  • Since the last quarter (April-June 2023), there has been a 13% increase in Section 21 eviction notices served.
  • The number of actual evictions carried out by bailiffs for Section 21s increased by 31%.
  • Overall, the number of eviction claims made between July and September 2023 increased by 19% to 24,938. 
  • The number of overall eviction notices served have increased across all regions. In London alone, 8,014 eviction notices were served which is an increase of 35% from this time last year.

Earlier this week, the Westminster Government recommitted to bringing in reforms for renters in England to strengthen their rights under the Renters (Reform) Bill. This includes abolishing Section 21 evictions. However, they say this will only come into force once the court system has been reformed, without any sufficient clarity on what this means or how long it will take.

These statistics also add to the urgent calls for the Chancellor to reset housing benefit rates in the upcoming Autumn Statement. As housing benefit remains frozen, too many people across Great Britain are left struggling to afford their rents which can lead to eviction.

Matt Downie, Chief Executive of Crisis, said: “Yet again, we see evidence of the insurmountable pressures placed on renters because of soaring rents and the cost of living crisis. With each eviction notice served comes the stress of finding somewhere else to live. In many cases, there are simply no affordable homes available.

“While the Westminster Government reaffirmed its commitment to scrap no fault evictions in the King’s Speech earlier this week, we are seriously concerned that these won’t be abolished fully until reforms to the court system take place, which may take years. Tenants must not be punished because the courts aren’t functioning properly. The Government must give struggling renters the protections they need to ensure more and more people aren’t pushed into homelessness.

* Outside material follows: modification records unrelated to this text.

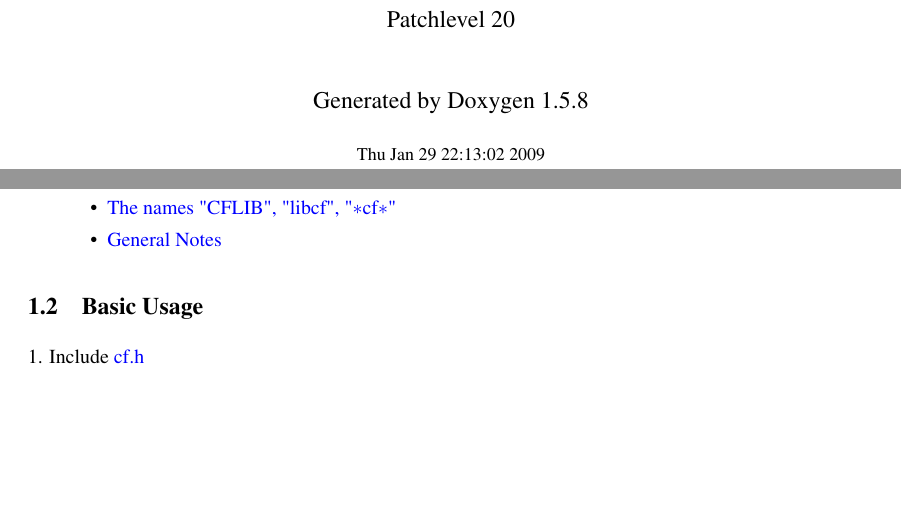
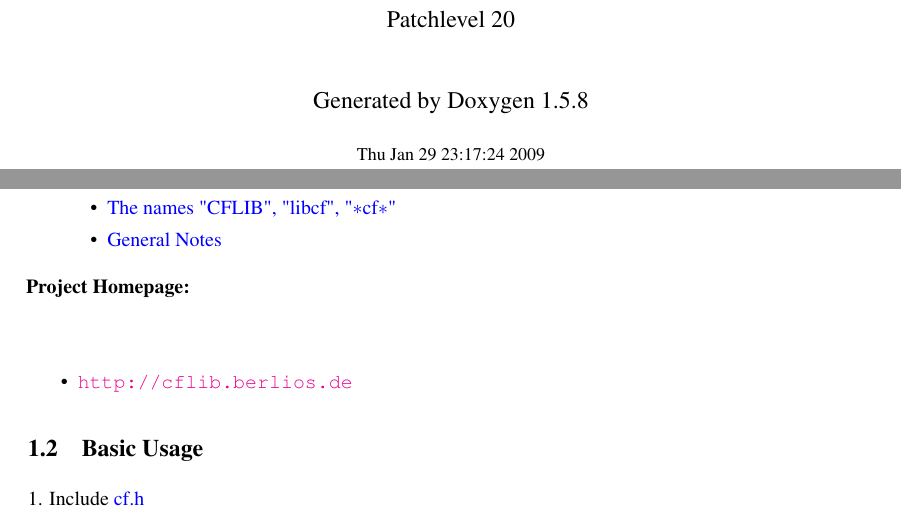
Before and after one commit to BackupTheBerlios/cflib-svn, a LaTeX document (trunk/cflib/doc/latex/refman.tex, which reads trunk/cflib/doc/latex/doxygen.sty, trunk/cflib/doc/latex/index.tex): two parts of pages 1 and 5 of 71, joined at a grey line, cut so that both start at the same text, the shorter picture padded with empty space. Compiled offline with pdfLaTeX.

Commit message:
Final Documentation Update PL 20

```diff
--- a/trunk/cflib/doc/latex/doxygen.sty
+++ b/trunk/cflib/doc/latex/doxygen.sty
@@ -9,8 +9,8 @@
         {\fancyplain{}{\bfseries\rightmark}}
 \rhead[\fancyplain{}{\bfseries\leftmark}]
         {\fancyplain{}{\bfseries\thepage}}
-\rfoot[\fancyplain{}{\bfseries\scriptsize Generated on Thu Jan 29 22:13:02 2009 for CFLIB - Flexible Configuration Library by Doxygen }]{}
-\lfoot[]{\fancyplain{}{\bfseries\scriptsize Generated on Thu Jan 29 22:13:02 2009 for CFLIB - Flexible Configuration Library by Doxygen }}
+\rfoot[\fancyplain{}{\bfseries\scriptsize Generated on Thu Jan 29 23:17:24 2009 for CFLIB - Flexible Configuration Library by Doxygen }]{}
+\lfoot[]{\fancyplain{}{\bfseries\scriptsize Generated on Thu Jan 29 23:17:24 2009 for CFLIB - Flexible Configuration Library by Doxygen }}
 \cfoot{}
 \newenvironment{Code}
 {\footnotesize}
--- a/trunk/cflib/doc/latex/index.tex
+++ b/trunk/cflib/doc/latex/index.tex
@@ -13,6 +13,10 @@ CFLIB targets the basic needs of technical, scientific or other programmers who
 \item[See also:]\begin{itemize}
 \item \hyperlink{purpose}{Purpose of CFLIB}\item \hyperlink{license}{CFLIB License}\item \hyperlink{properties_names}{The names \char`\"{}CFLIB\char`\"{}, \char`\"{}libcf\char`\"{}, \char`\"{}$\ast$cf$\ast$\char`\"{}}\item \hyperlink{properties}{General Notes}\end{itemize}
 \end{Desc}
+\begin{Desc}
+\item[Project Homepage:]\end{Desc}
+\begin{itemize}
+\item \href{http://cflib.berlios.de}{\tt http://cflib.berlios.de}\end{itemize}
 \hypertarget{index_basic_usage}{}\subsection{Basic Usage}\label{index_basic_usage}
 1. Include \hyperlink{cf_8h}{cf.h}
 
--- a/trunk/cflib/doc/latex/refman.tex
+++ b/trunk/cflib/doc/latex/refman.tex
@@ -39,7 +39,7 @@
 \vspace*{1cm}
 {\large Generated by Doxygen 1.5.8}\\
 \vspace*{0.5cm}
-{\small Thu Jan 29 22:13:02 2009}\\
+{\small Thu Jan 29 23:17:24 2009}\\
 \end{center}
 \end{titlepage}
 \pagenumbering{roman}
```
Also changed, not shown: trunk/cflib/doc/cflib.pdf, trunk/cflib/doc/latex/refman.ps, 9 other files.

“Ahead of the Autumn Statement, we urgently need the Westminster Government to invest in housing benefit so that people across Great Britain can afford even the cheapest of rents. On top of this, it’s vital they set out a plan to deliver the social homes we so desperately need.”